Paul I, the pope who sent Simeon, the Roman songmaster, to teach Franks at Rouen, was the brother of Pope Stephen II with whom Pippin had negotiated at Ponthion in 754.
The towers she associates with the residence of Bishop Stephen II (766-94) have always been understood to have been attached or adjacent to the older double cathedral complex (see the seventeenth- and eighteenth-century studies of Sersale, Chioccarello, and Mazzocchi), and not part of the episcopal palace (one of these towers would appear to have been rebuilt by Archbishop Peter of Sorrento in the 1230s, and the other almost certainly was reconstructed as the Minutolo Chapel in ca.
The vast majority of those of Stephen II, Paul I, and Hadrian I survive only in a single manuscript of the Codex Carolinus prepared on Charlemagne's command in 791.
In 751 Charles Martel's son Pepin III (714?-768) persuaded Pope Stephen II (who held the seat from 752 to 757) to declare him king of the Frankish realm.
Became king of the Lombards (749); conquered the nominally Byzantine Exarchate of Ravenna (751); next directed his energies toward the conquest of Rome, and by 753 was threatening the city itself; was defeated at the battle of Mount Cenis (754) by a Frankish army under Pepin III the Short, sent to rescue Pope Stephen II and Rome; was besieged in Pavia; made peace with Pepin and promised to restore the conquered lands, but resumed his aggressions as soon as Pepin left, and besieged Rome (January-April 756); besieged again in Pavia when Pepin led another army into Italy, he was forced to pay tribute and to hand his conquests over to Pepin, who gave them to Pope Stephen II; died shortly after (January 757?).
Salisbury, who died in 1851, lived there with her husband, Stephen Salisbury I, and son, Stephen II, until he was grown and moved into a larger mansion nearby.
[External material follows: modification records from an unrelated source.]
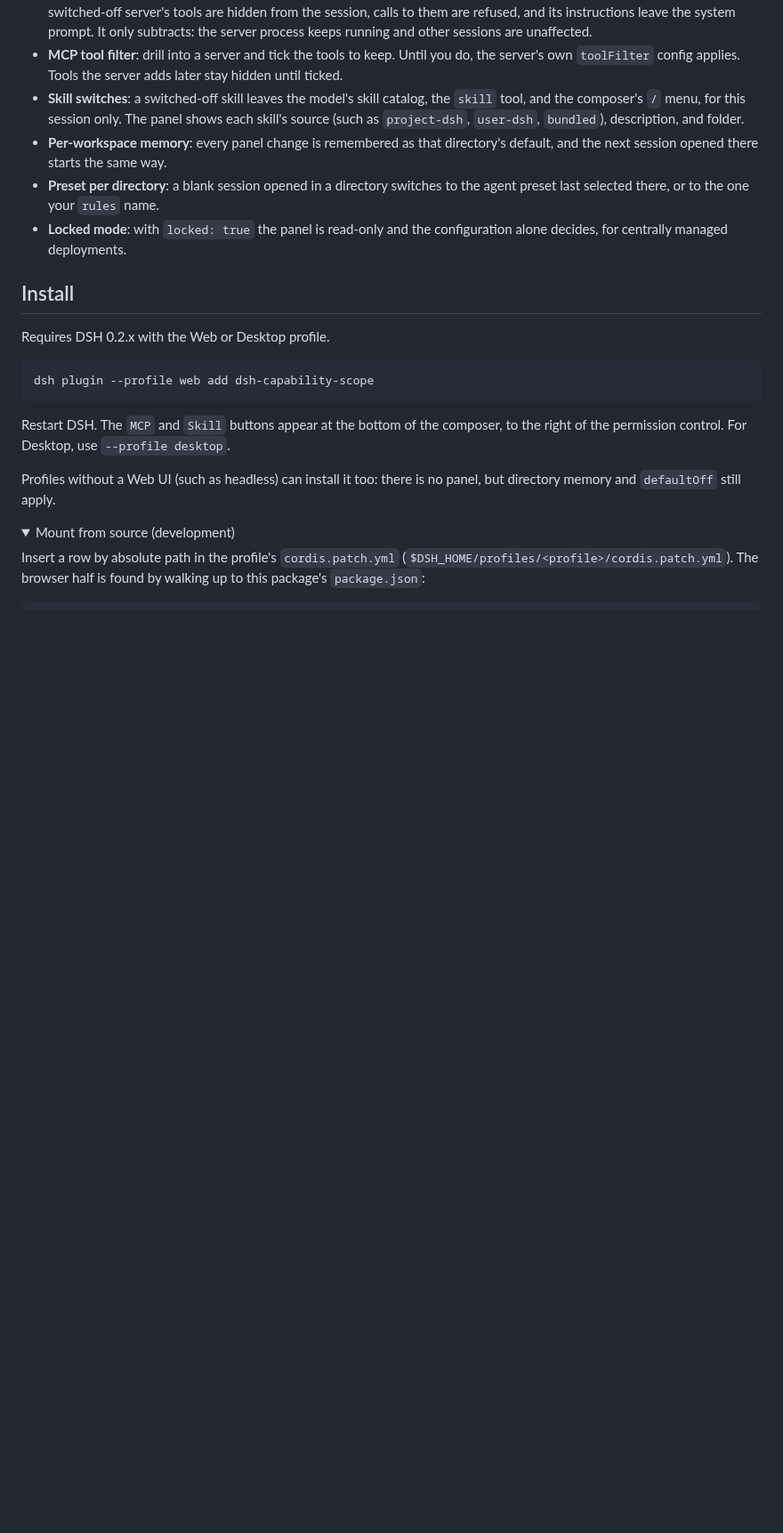
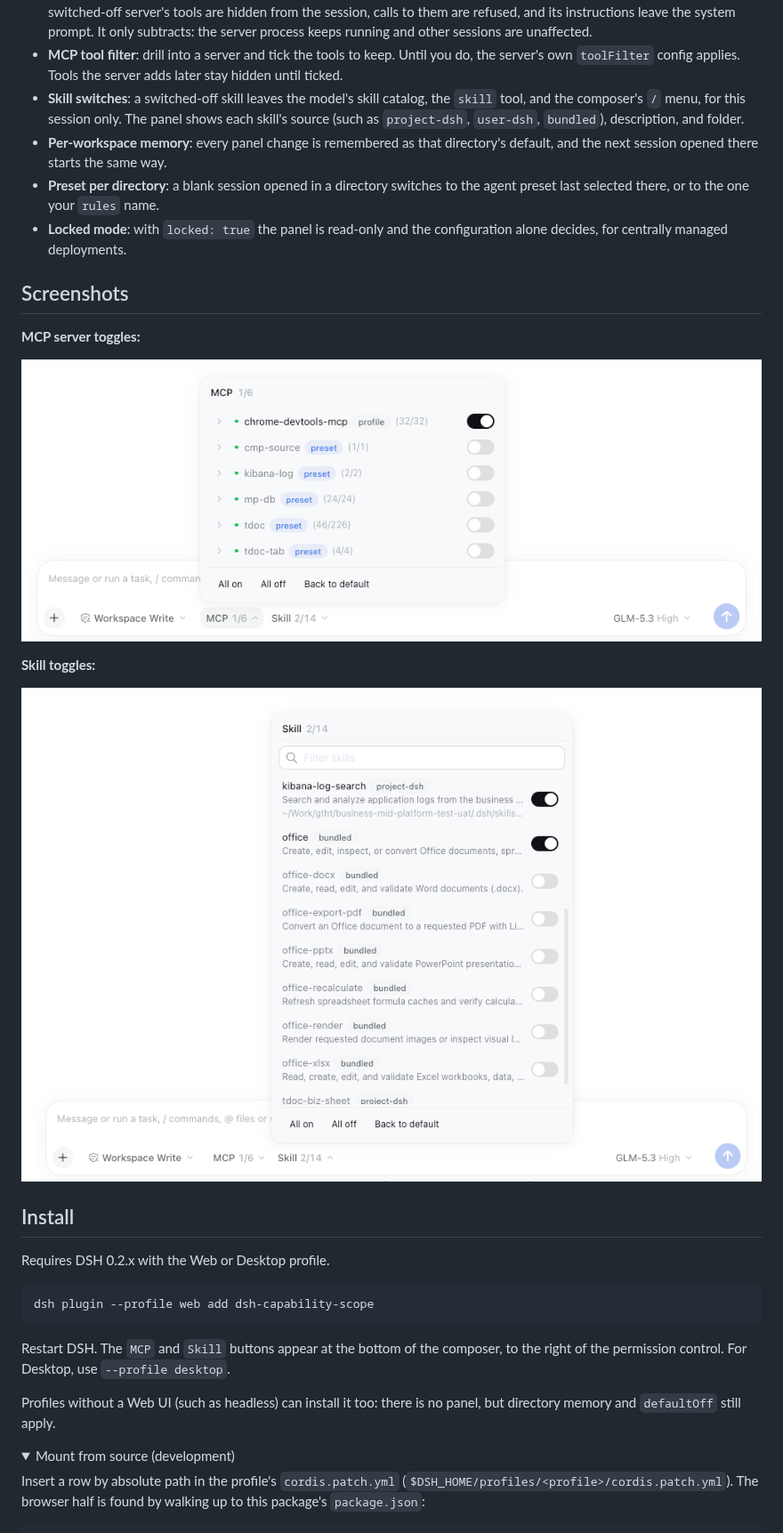
Before and after one commit to watertao/dsh-capability-scope, a Markdown page: README.en.md, the part around the change. Shown at 89% size. Drawn GitHub-style; pictures changed too: assets/mcp.png (added), assets/skill.png (added); folded sections open; blank space fills up the shorter version.

```diff
--- a/README.en.md
+++ b/README.en.md
@@ -24,6 +24,16 @@ A profile tends to carry many MCP servers and skills, while a given project or s
 - **Per-workspace memory**: every panel change is remembered as that directory's default, and the next session opened there starts the same way.
 - **Preset per directory**: a blank session opened in a directory switches to the agent preset last selected there, or to the one your `rules` name.
 - **Locked mode**: with `locked: true` the panel is read-only and the configuration alone decides, for centrally managed deployments.
+
+## Screenshots
+
+**MCP server toggles:**
+
+![MCP server toggle panel](assets/mcp.png)
+
+**Skill toggles:**
+
+![Skill toggle panel](assets/skill.png)
 
 ## Install
 
```
Also changed, not shown: README.md (+10 -0 lines).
The standard history of Carolingian liturgical reform usually begins in 754, when Pope Stephen II traveled to the Frankish kingdom to anoint Pepin king and to confirm their alliance against the Lombards.